Health Insurance HQ distills the current political activity around health care into a brief, monthly educational update to help you become a more active consumer and citizen. Our experts in the field and others in our community are here to provide you with plenty of handy resources to help you use your voice and your vote to make a difference.
Exactly one year ago we started the Health Insurance HQ, with the goal of helping create more informed and active health insurance consumers in our community. We knew it was going to be a bumpy ride, but we could not foresee all the ups and downs that followed. On the "up" side, the Affordable Care Act survived its seventh year, despite repeated attacks against it from both the executive and legislative branches. The successful defense of the law was due in part to the fact that the entire health care industry lined up against every new plan that was put forward, and in part because consumers like you became passionately involved in the conversation—in town halls, at elected officials' offices, and at marches and events—in numbers larger than anything seen before.
Popular support of the Affordable Care Act continued, with 8.8 million individuals signed up for coverage through the December 15 deadline in the 39 states relying on HealthCare.gov, and 2.5 million enrolled through state-run insurance marketplaces, many of which—like California and New York—are still allowing people to sign up over the next few weeks.
On the "down" side, the recent tax bill repealed the individual mandate. This means that beginning in 2019, you will no longer pay a penalty if you are uninsured. While this might sound appealing, most experts predict it will lead to the loss of insurance coverage for 4 million people in 2019, and 13 million more by 2027.
In addition, in October, President Trump signed executive orders which undermined the law in a variety of ways, including discontinuing payment of certain types of subsidies, cutting the insurance enrollment period in half, gutting federal funds for the Obamacare marketing campaign, and laying the groundwork for cheaper, threadbare plans to be re-introduced into the insurance landscape in 2018. These cheaper plans don't have to offer comprehensive health benefits or the same consumer protections, which is bad news for anyone with a pre-existing condition. They will entice younger, healthier consumers to opt out of the Exchange system, causing already high premiums on the Exchanges to skyrocket. To see how this might affect consumers, the Department of Financial Services in New York "asked insurers to estimate how much they would increase premiums if the individual mandate was repealed. On average, they said, they would have needed an increase of 32.6 percent on top of the 14.5 percent average hike they were already granted."

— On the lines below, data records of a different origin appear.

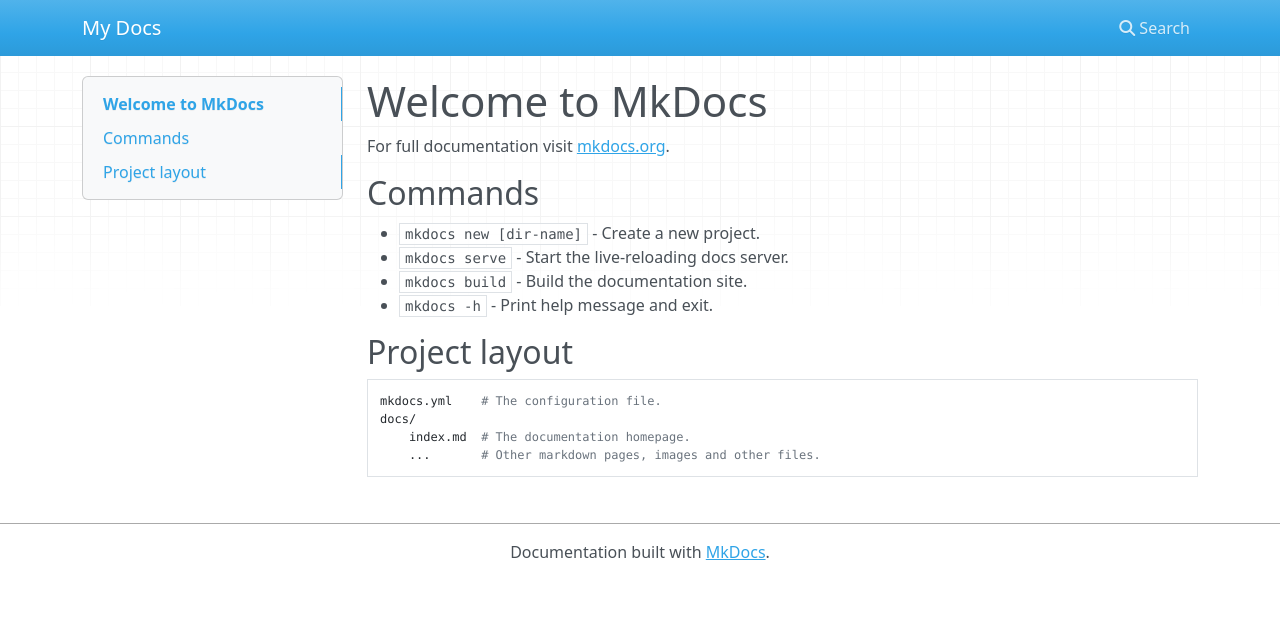
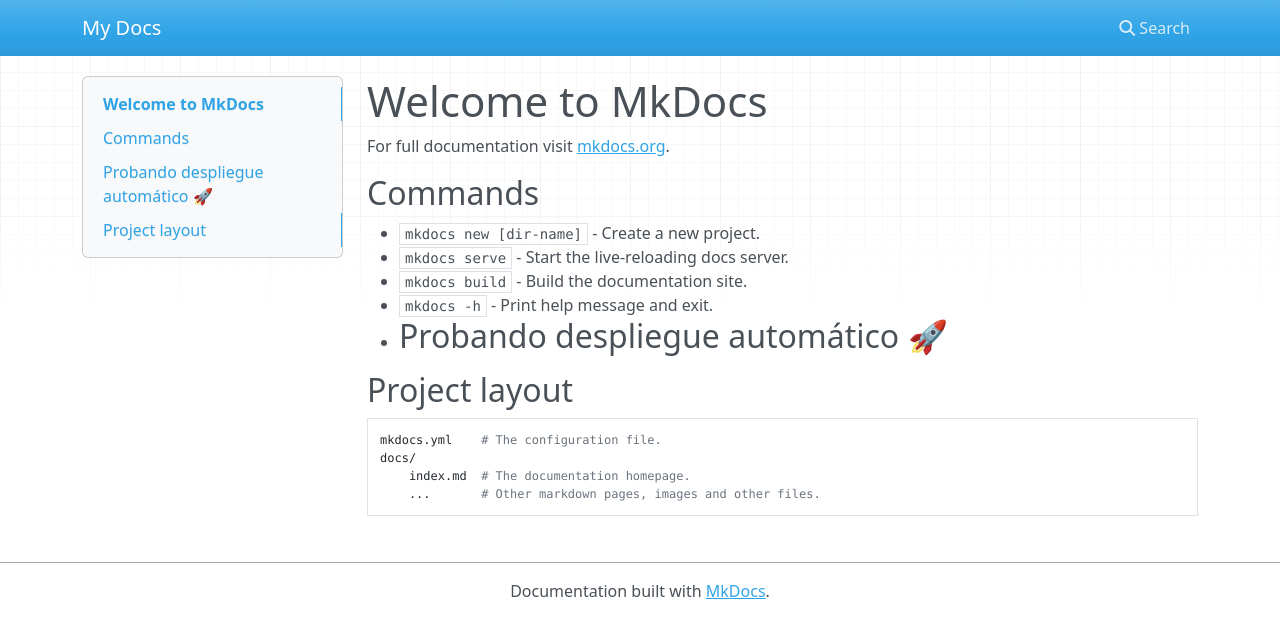
Before and after one commit to anaayetp/apunts_imx_git, an MkDocs documentation site: the page built from docs/index.md, in a window 1280 px wide. Shown: the top 638 px of the page. Built offline with MkDocs 1.6.1, drawn with Linux system fonts in a browser that asks for light colours; nearby versions of some CDN libraries.

Commit message:
Update index.md

```diff
--- a/docs/index.md
+++ b/docs/index.md
@@ -8,6 +8,7 @@
 * `mkdocs serve` - Start the live-reloading docs server.
 * `mkdocs build` - Build the documentation site.
 * `mkdocs -h` - Print help message and exit.
+* ## Probando despliegue automático 🚀
 
 ## Project layout
 
```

So what can we expect in 2018? One of the first things to pay attention to is the Children's Health Insurance Program (CHIP) which has been re-authorized through March 2018. CHIP provides nearly 9 million children nationwide with comprehensive insurance, including mental health services and cancer treatment. It is a vital part of our nation's health care system, helping many families in our community maintain coverage and/or bridge gaps in coverage. Studies have shown that children who have health insurance through Medicaid or CHIP have better access to health care and do better in school than their uninsured counterparts. In addition, CHIP offers services particularly geared to children's health and developmental needs that other insurance products typically don't, services that modest-income families would otherwise have difficulty affording.
Like CHIP, community health centers are a vital part of our health care system, providing medical and dental care to over 27 million people a year, including the uninsured. Many in our industry have had experience getting medical care at one of these health centers, and paying fees based on their income. Their funding is also set to run out in March of this year. Some of the 9,800 health centers nationwide have already frozen hiring or suspended improvement projects. If Congress does not extend their funding, they risk losing 70 percent of their funds. Sites will have to close; an estimated 9 million people could lose their access to health care, and 50,000 people will lose their jobs.
What can you do? Tell your elected officials to extend both CHIP and community health center funding for five years. It won't take much of your time, and it's funding that may impact you, or someone you love. And while we can't predict all the twists and turns ahead of us in 2018, we can be sure that health care will be a key issue in the midterm elections. So stay tuned to the HQ, stay involved in the conversation, and together, let's build a healthier, informed and active community.
Yours in good health,
National Director of Health Services at The Actors Fund
Do you work in performing arts and entertainment and have questions about health insurance? The Actors Fund provides assistance nationally. Contact our regional office closest to you to speak to a counselor.
New York City
Don’t forget to use the resources section of our website. It contains tools to help you make decisions about your health insurance, including new online tutorials on how to choose providers and how to read an Explanation of Benefits. In addition, you’ll find an updated Stage Managers National Health Directory, our national online directory of health care providers recommended by industry professionals that can be used by theaters and touring companies. For these resources and more, visit actorsfund.org/HealthServices. You can also find out more about enrollment assistance and upcoming health insurance seminars near you!
Photo © Kimberly M. Wang / eardog.com